Learning is adaptation (report from TA LEARN in Rio, part 1)

Sorry for the radio silence in recent weeks. Take it as a sign that I haven’t quite figured out the secret to freelance work/life/blogging balance. Fortunately, I had a chance to take a break last week. I headed down to Rio, glanced briefly at the beach, and then spent three days in a hotel conference room. Huzzah. (On the plus side, it was one of the least conference-room-like conference rooms I’ve been in.)

I was there for the third TA LEARN workshop, hosted by the Transparency and Accountability Initiative (TAI). Around 70 practitioners, researchers, funders, and the occasional consultant gathered to assess and advance the state of practice on transparency, accountability, open governance, and related issues.

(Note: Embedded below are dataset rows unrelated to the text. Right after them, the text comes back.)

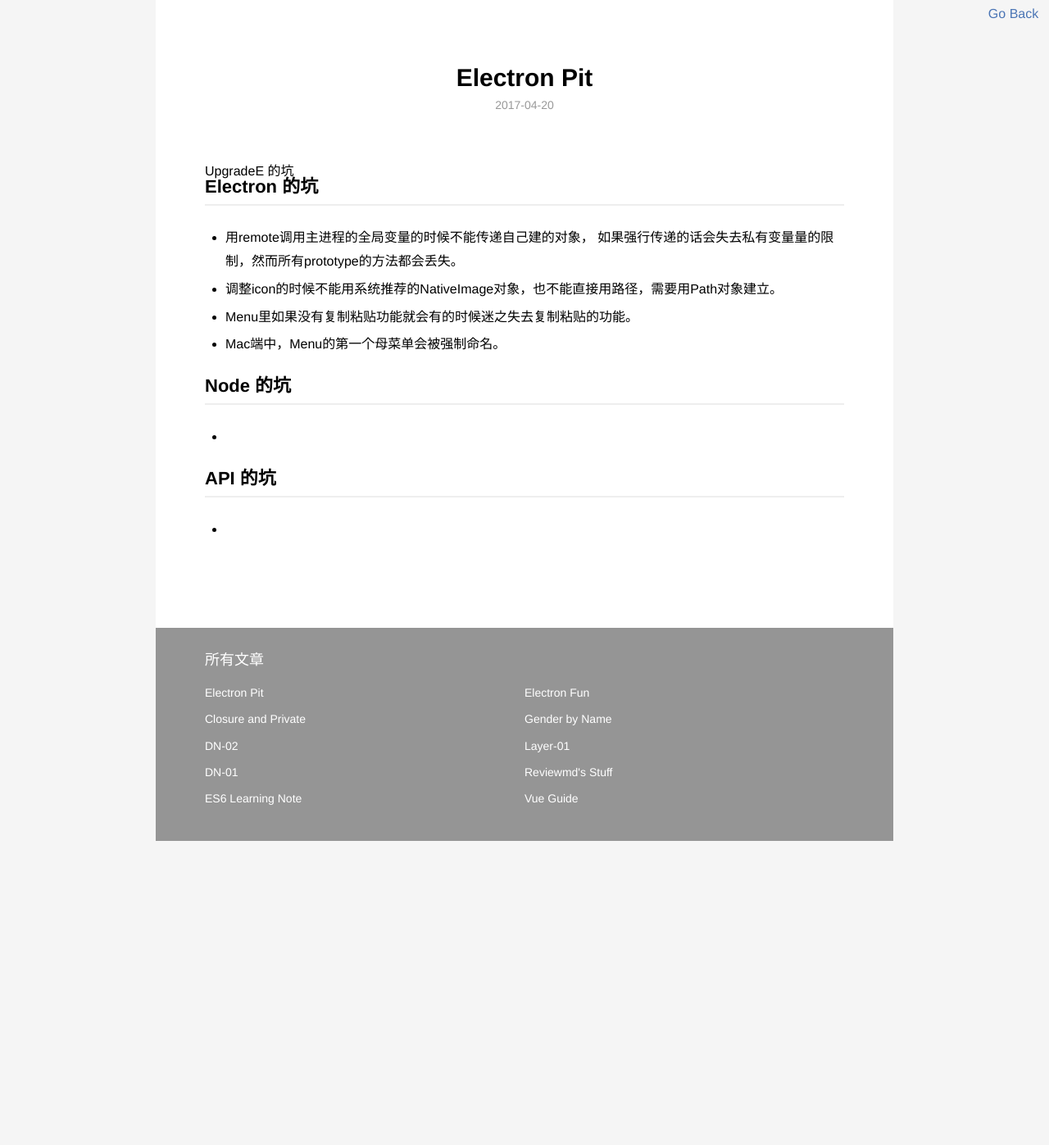
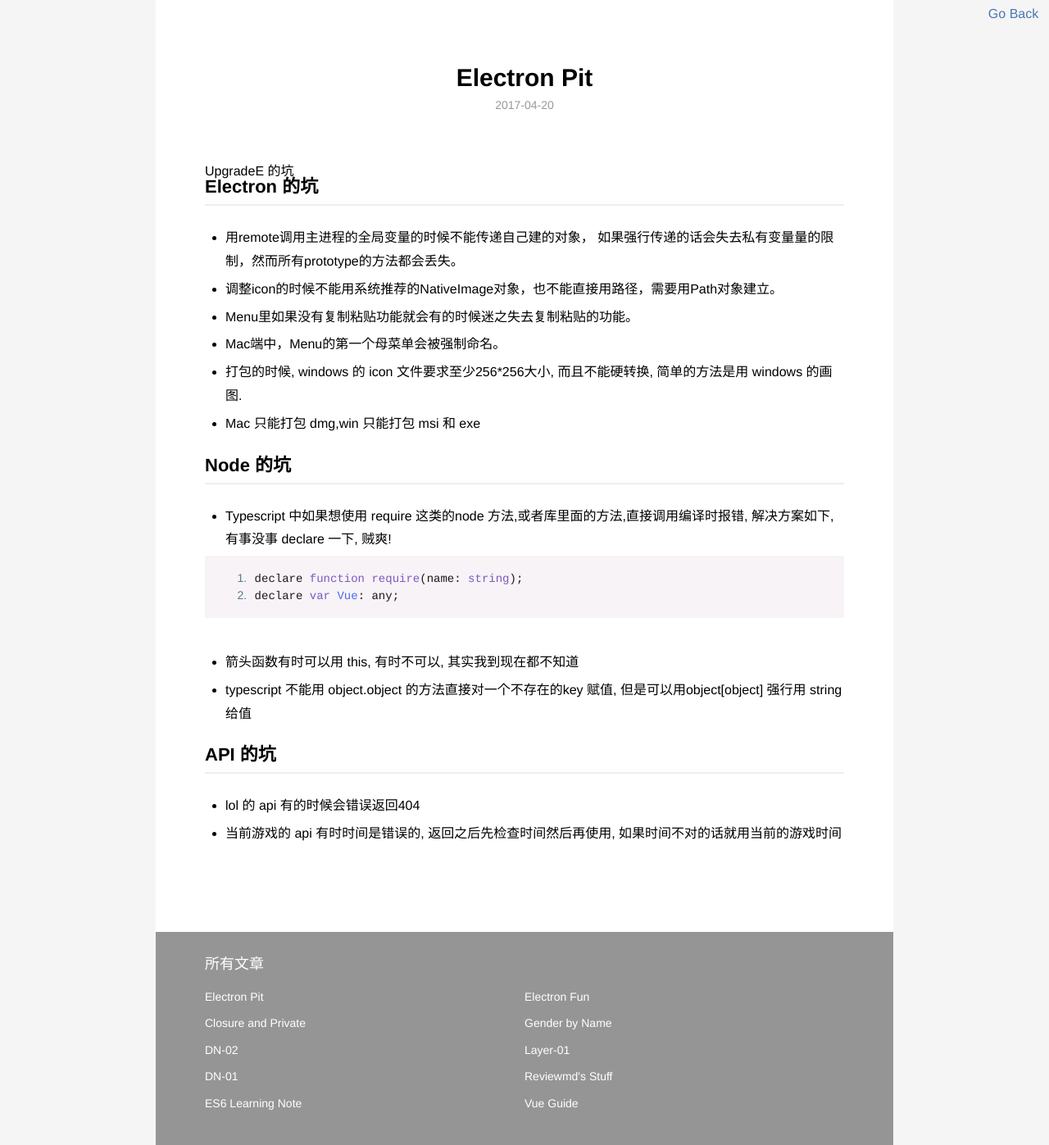
Before and after one commit to WMXPY/blog.mengw.io, a Jekyll site: the page built from _posts/javascript/2017-04-20-Electron-Pit.md, in a window 1280 px wide. Shown: the whole page at 82% size. Built offline with Jekyll 4.4.1, drawn with Linux system fonts in a browser that asks for light colours; before the commit the page ends 1026 px from its top, so only the background shows below that.

Commit message:
electron

````diff
--- a/_posts/javascript/2017-04-20-Electron-Pit.md
+++ b/_posts/javascript/2017-04-20-Electron-Pit.md
@@ -13,11 +13,22 @@ description: UpgradeE 的坑
 -   调整icon的时候不能用系统推荐的NativeImage对象，也不能直接用路径，需要用Path对象建立。
 -   Menu里如果没有复制粘贴功能就会有的时候迷之失去复制粘贴的功能。
 -   Mac端中，Menu的第一个母菜单会被强制命名。
+-   打包的时候, windows 的 icon 文件要求至少256\*256大小, 而且不能硬转换, 简单的方法是用 windows 的画图.
+-   Mac 只能打包 dmg,win 只能打包 msi 和 exe
 
 ## Node 的坑
 
--
+-   Typescript 中如果想使用 require 这类的node 方法,或者库里面的方法,直接调用编译时报错, 解决方案如下, 有事没事 declare 一下, 贼爽!
+
+```typescript
+declare function require(name: string);
+declare var Vue: any;
+```
+
+-   箭头函数有时可以用 this, 有时不可以, 其实我到现在都不知道
+-   typescript 不能用 object.object 的方法直接对一个不存在的key 赋值, 但是可以用object[object] 强行用 string 给值
 
 ## API 的坑
 
--
+-   lol 的 api 有的时候会错误返回404
+-   当前游戏的 api 有时时间是错误的, 返回之后先检查时间然后再使用, 如果时间不对的话就用当前的游戏时间
````
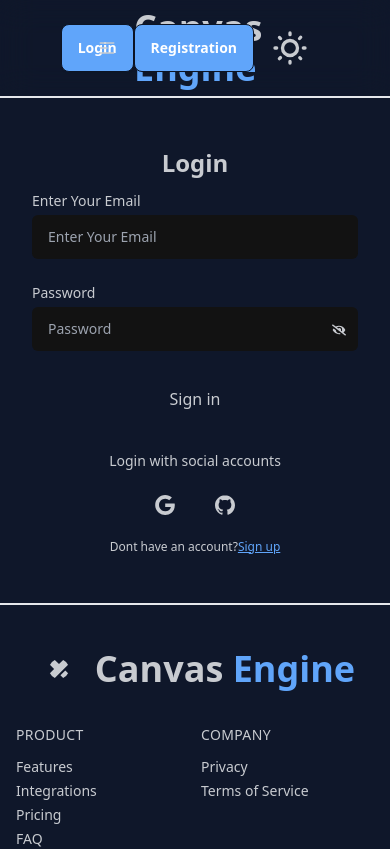
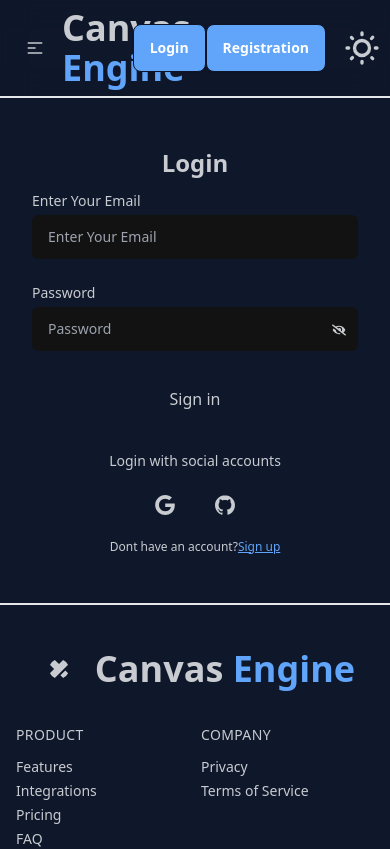
Before and after one commit to hasanposh/canvas-engine, a React (Vite) app: page /login in a window 390 px wide. Shown: the top 849 px of the page. Built offline with nearby package versions, Linux system fonts and the light colour scheme; no server answers.

Commit message:
complete with responsive

```diff
--- a/src/components/NavBar.jsx
+++ b/src/components/NavBar.jsx
@@ -90,7 +90,7 @@ const NavBar = () => {
   return (
     <div className="sticky top-0 z-10 w-full border-b-2 backdrop-filter backdrop-blur-lg">
       <div
-        className={`navbar px-20  ${
+        className={`navbar lg:px-20  ${
           showBackground ? "bg-opacity-30" : "bg-transparent"
         }`}
       >
```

In particular, the workshop focused on learning in transparency and accountability work. While that learning takes many forms, I would broadly place it in two categories:

  1. Learning about transparency and accountability. I.e. what’s the state of practice, what’s generally working or not, what evidence do we have or (more often) lack. This sector confounds many of the standard tools of development evaluation and learning (indicators, attribution, etc.) so having dedicated space to dive into the nuances of what we’re learning is critical.
  2. Learning for transparency and accountability. This is the more concrete, real-time, and context-dependent learning that happens in the midst of programs or campaigns. This learning drives changes of direction, but offers fewer lessons about broader practice. Though useful in any sector, there’s a strong case to be made that this form of learning is an order of magnitude more important in accountability work: the unknowable/shifting aspects of governance and the political nature of change limit the utility of advance planning, thereby increasing the need for ongoing learning. In other words: when broader learning is harder, ongoing learning is critical.

The workshop tackled these forms of learning with varying success. I feel like we hit the mid-range on both of the above: we exchanged solid ideas and experiences, but we neither crafted a grand manifesto nor did we trade tools and tips at the most concrete, tactical level.

For me, the most interesting conversations were around the second category: ongoing, real-time learning. I had three main takeaways. In the interest of digestibility, I’ll save #2 and #3 for later posts.

Takeaway #1: Learning is adaptation.

What does it mean for an organization to learn? This questions was posed by a fellow participant one evening over dinner (where the most interesting conversations at many conferences occur).

In one sense, learning happens at multiple levels: individuals learn new skills; an organization learns that its strategy needs to change; the sector learns to support or abandon particular approaches. But in another sense, learning only happens at one level: the individual. Databases of PDFs and “best practices” are not learning. Organizations are made up of people, so an organization only learns if its people learn and are able to put that learning into practice in the organization.

For example: A program manager or campaign organizer may learn that a certain mobilization approach doesn’t resonate with their constituents. If she’s able to ditch that approach and switch to another, we can say that the organization learned. However, if something forces the organization to continue using that approach—e.g. because the project indicators are unchangeable or the approach utilizes a flashy tech tool that’s great PR—then individual learning fails to translate into organizational adaptation. At that point, what sense would it make to say that the organization has learned anything?

So the sine qua non of organizational learning is adaptation. And as a corollary, adaptation is the best indicator that learning has occurred. If you’re going to hold someone accountable for learning, look for their adaptation.

See also reflections from Global Integrity’s Alan Hudson and TAI’s Brendan Halloran.

And stay tuned for takeaway #2: learning must be user-owned.